Top of RECORDS FOR THE TASK

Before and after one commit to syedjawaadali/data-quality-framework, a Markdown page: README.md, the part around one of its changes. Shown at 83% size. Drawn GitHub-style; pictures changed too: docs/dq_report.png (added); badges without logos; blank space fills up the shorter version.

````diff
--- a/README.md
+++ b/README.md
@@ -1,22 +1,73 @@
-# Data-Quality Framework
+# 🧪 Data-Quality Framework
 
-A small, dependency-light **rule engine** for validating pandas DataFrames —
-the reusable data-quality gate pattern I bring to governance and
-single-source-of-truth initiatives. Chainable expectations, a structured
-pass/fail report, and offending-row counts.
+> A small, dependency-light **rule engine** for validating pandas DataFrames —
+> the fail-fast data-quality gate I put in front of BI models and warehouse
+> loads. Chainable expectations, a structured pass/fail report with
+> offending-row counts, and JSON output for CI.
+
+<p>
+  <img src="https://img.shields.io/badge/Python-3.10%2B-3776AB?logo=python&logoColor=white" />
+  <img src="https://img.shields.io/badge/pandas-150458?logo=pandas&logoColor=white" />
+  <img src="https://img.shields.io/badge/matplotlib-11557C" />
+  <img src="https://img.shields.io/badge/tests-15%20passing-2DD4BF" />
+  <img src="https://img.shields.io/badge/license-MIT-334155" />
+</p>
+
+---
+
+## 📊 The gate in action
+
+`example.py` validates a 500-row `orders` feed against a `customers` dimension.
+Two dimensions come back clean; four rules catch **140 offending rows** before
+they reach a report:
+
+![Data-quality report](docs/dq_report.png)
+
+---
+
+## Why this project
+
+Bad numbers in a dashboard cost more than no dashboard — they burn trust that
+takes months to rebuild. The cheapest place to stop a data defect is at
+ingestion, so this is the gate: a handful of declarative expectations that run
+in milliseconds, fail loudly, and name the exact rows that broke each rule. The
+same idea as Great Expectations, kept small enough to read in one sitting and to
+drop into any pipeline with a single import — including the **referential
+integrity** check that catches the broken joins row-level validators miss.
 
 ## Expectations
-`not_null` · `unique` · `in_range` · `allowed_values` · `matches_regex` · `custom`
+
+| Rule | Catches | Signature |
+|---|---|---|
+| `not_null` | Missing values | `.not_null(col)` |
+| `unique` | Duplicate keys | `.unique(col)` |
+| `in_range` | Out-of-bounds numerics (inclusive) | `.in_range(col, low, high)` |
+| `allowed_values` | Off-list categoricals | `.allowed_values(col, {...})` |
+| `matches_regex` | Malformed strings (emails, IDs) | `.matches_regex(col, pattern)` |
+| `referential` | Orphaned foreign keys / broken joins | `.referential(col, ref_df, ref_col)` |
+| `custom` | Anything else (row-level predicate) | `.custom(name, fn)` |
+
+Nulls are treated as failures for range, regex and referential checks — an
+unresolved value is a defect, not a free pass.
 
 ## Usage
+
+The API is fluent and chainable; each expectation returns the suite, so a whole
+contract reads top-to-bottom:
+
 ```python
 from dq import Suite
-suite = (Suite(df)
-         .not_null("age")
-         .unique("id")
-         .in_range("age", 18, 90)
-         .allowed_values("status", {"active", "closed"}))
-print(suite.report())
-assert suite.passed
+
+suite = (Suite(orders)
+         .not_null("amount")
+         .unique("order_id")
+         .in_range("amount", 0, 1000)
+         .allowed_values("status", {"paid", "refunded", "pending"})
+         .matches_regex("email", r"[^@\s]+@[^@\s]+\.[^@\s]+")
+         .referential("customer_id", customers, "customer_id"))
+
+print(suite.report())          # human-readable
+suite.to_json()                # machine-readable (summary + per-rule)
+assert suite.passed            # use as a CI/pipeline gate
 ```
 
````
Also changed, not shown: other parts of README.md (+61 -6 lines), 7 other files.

Bottom of RECORDS FOR THE TASK

— EXERCISE DIRECTIONS —
Each of the records should be written out again, exactly as it reads.

— EXERCISE RESULT —
Before and after one commit to syedjawaadali/data-quality-framework, a Markdown page: README.md, the part around one of its changes. Shown at 83% size. Drawn GitHub-style; pictures changed too: docs/dq_report.png (added); badges without logos; blank space fills up the shorter version.

````diff
--- a/README.md
+++ b/README.md
@@ -1,22 +1,73 @@
-# Data-Quality Framework
+# 🧪 Data-Quality Framework
 
-A small, dependency-light **rule engine** for validating pandas DataFrames —
-the reusable data-quality gate pattern I bring to governance and
-single-source-of-truth initiatives. Chainable expectations, a structured
-pass/fail report, and offending-row counts.
+> A small, dependency-light **rule engine** for validating pandas DataFrames —
+> the fail-fast data-quality gate I put in front of BI models and warehouse
+> loads. Chainable expectations, a structured pass/fail report with
+> offending-row counts, and JSON output for CI.
+
+<p>
+  <img src="https://img.shields.io/badge/Python-3.10%2B-3776AB?logo=python&logoColor=white" />
+  <img src="https://img.shields.io/badge/pandas-150458?logo=pandas&logoColor=white" />
+  <img src="https://img.shields.io/badge/matplotlib-11557C" />
+  <img src="https://img.shields.io/badge/tests-15%20passing-2DD4BF" />
+  <img src="https://img.shields.io/badge/license-MIT-334155" />
+</p>
+
+---
+
+## 📊 The gate in action
+
+`example.py` validates a 500-row `orders` feed against a `customers` dimension.
+Two dimensions come back clean; four rules catch **140 offending rows** before
+they reach a report:
+
+![Data-quality report](docs/dq_report.png)
+
+---
+
+## Why this project
+
+Bad numbers in a dashboard cost more than no dashboard — they burn trust that
+takes months to rebuild. The cheapest place to stop a data defect is at
+ingestion, so this is the gate: a handful of declarative expectations that run
+in milliseconds, fail loudly, and name the exact rows that broke each rule. The
+same idea as Great Expectations, kept small enough to read in one sitting and to
+drop into any pipeline with a single import — including the **referential
+integrity** check that catches the broken joins row-level validators miss.
 
 ## Expectations
-`not_null` · `unique` · `in_range` · `allowed_values` · `matches_regex` · `custom`
+
+| Rule | Catches | Signature |
+|---|---|---|
+| `not_null` | Missing values | `.not_null(col)` |
+| `unique` | Duplicate keys | `.unique(col)` |
+| `in_range` | Out-of-bounds numerics (inclusive) | `.in_range(col, low, high)` |
+| `allowed_values` | Off-list categoricals | `.allowed_values(col, {...})` |
+| `matches_regex` | Malformed strings (emails, IDs) | `.matches_regex(col, pattern)` |
+| `referential` | Orphaned foreign keys / broken joins | `.referential(col, ref_df, ref_col)` |
+| `custom` | Anything else (row-level predicate) | `.custom(name, fn)` |
+
+Nulls are treated as failures for range, regex and referential checks — an
+unresolved value is a defect, not a free pass.
 
 ## Usage
+
+The API is fluent and chainable; each expectation returns the suite, so a whole
+contract reads top-to-bottom:
+
 ```python
 from dq import Suite
-suite = (Suite(df)
-         .not_null("age")
-         .unique("id")
-         .in_range("age", 18, 90)
-         .allowed_values("status", {"active", "closed"}))
-print(suite.report())
-assert suite.passed
+
+suite = (Suite(orders)
+         .not_null("amount")
+         .unique("order_id")
+         .in_range("amount", 0, 1000)
+         .allowed_values("status", {"paid", "refunded", "pending"})
+         .matches_regex("email", r"[^@\s]+@[^@\s]+\.[^@\s]+")
+         .referential("customer_id", customers, "customer_id"))
+
+print(suite.report())          # human-readable
+suite.to_json()                # machine-readable (summary + per-rule)
+assert suite.passed            # use as a CI/pipeline gate
 ```
 
````
Also changed, not shown: other parts of README.md (+61 -6 lines), 7 other files.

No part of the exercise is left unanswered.